- WORK REQUEST
Keep only the lines that hold the string "array", filtering out the rest of the entries below.

(Extracted records)
- - -
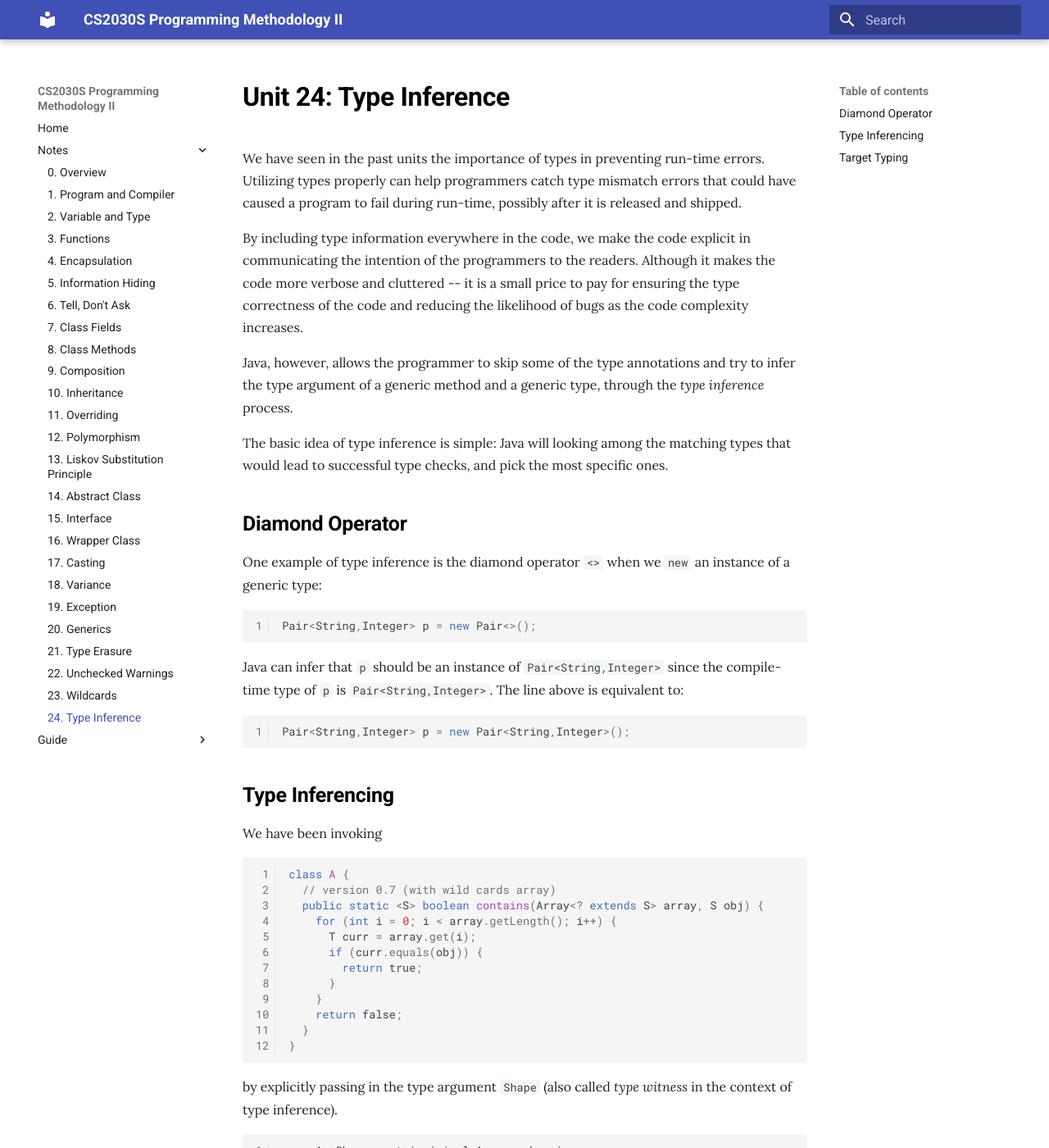
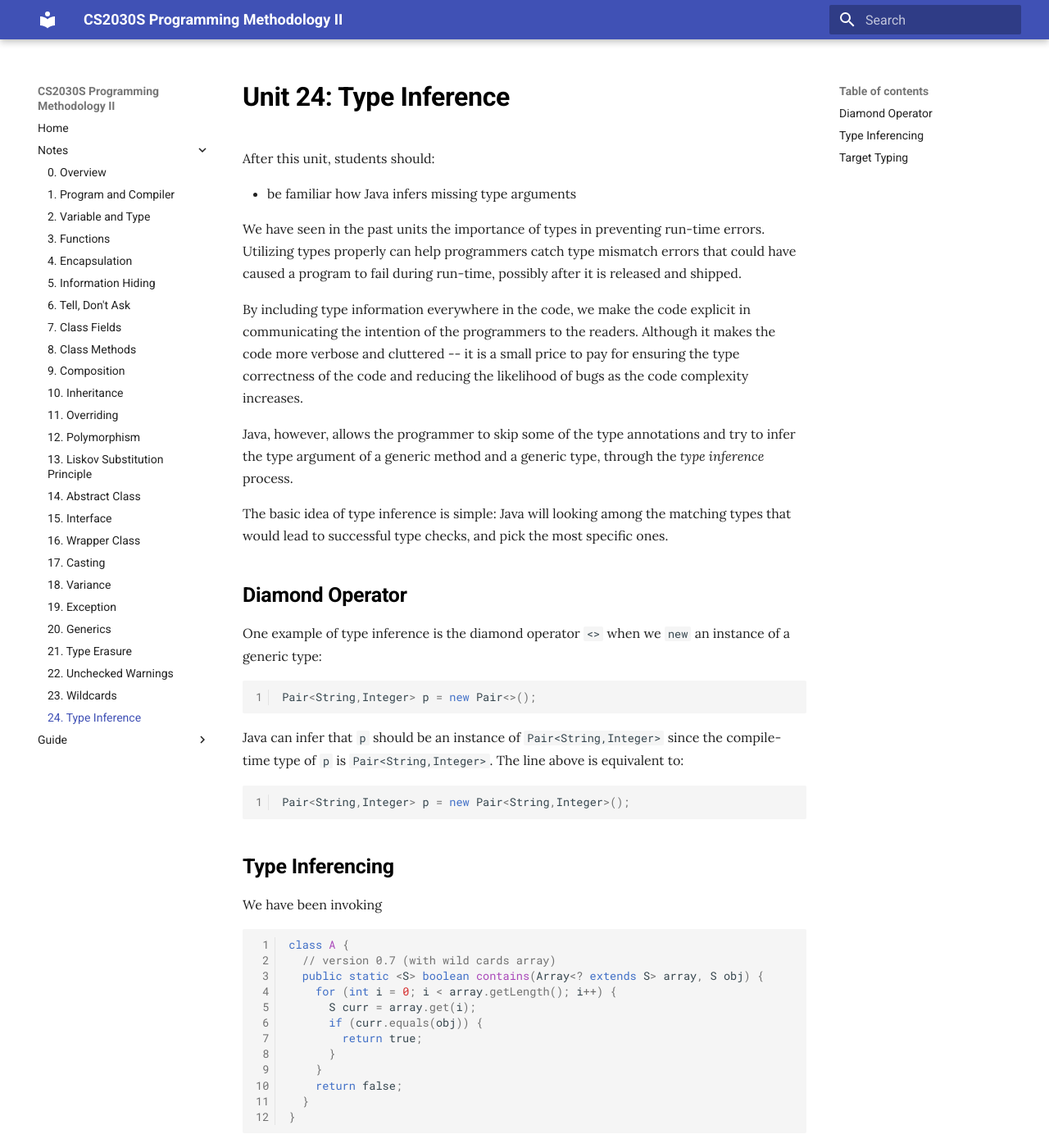
Before and after one commit to nus-cs2030s/2021-s2, an MkDocs documentation site: the page built from docs/24-inference.md, in a window 1280 px wide and 1400 px high. Shown: the whole window at 82% size. Built offline with MkDocs 1.6.1 and Material for MkDocs 9.7.7, drawn with Linux system fonts in a browser that asks for light colours.

Commit message:
Add learning outcome; fix typos

```diff
--- a/docs/24-inference.md
+++ b/docs/24-inference.md
@@ -1,4 +1,9 @@
 # Unit 24: Type Inference
+
+After this unit, students should:
+
+- be familiar how Java infers missing type arguments
+
 
 We have seen in the past units the importance of types in preventing run-time errors.  Utilizing types properly can help programmers catch type mismatch errors that could have caused a program to fail during run-time, possibly after it is released and shipped.
 
@@ -28,7 +33,7 @@ class A {
   // version 0.7 (with wild cards array)
   public static <S> boolean contains(Array<? extends S> array, S obj) {
     for (int i = 0; i < array.getLength(); i++) {
-      T curr = array.get(i);
+      S curr = array.get(i);
       if (curr.equals(obj)) {
         return true;
       }
```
- - -
- ANSWER BOX
   // version 0.7 (with wild cards array)
   public static <S> boolean contains(Array<? extends S> array, S obj) {
     for (int i = 0; i < array.getLength(); i++) {
-      T curr = array.get(i);
+      S curr = array.get(i);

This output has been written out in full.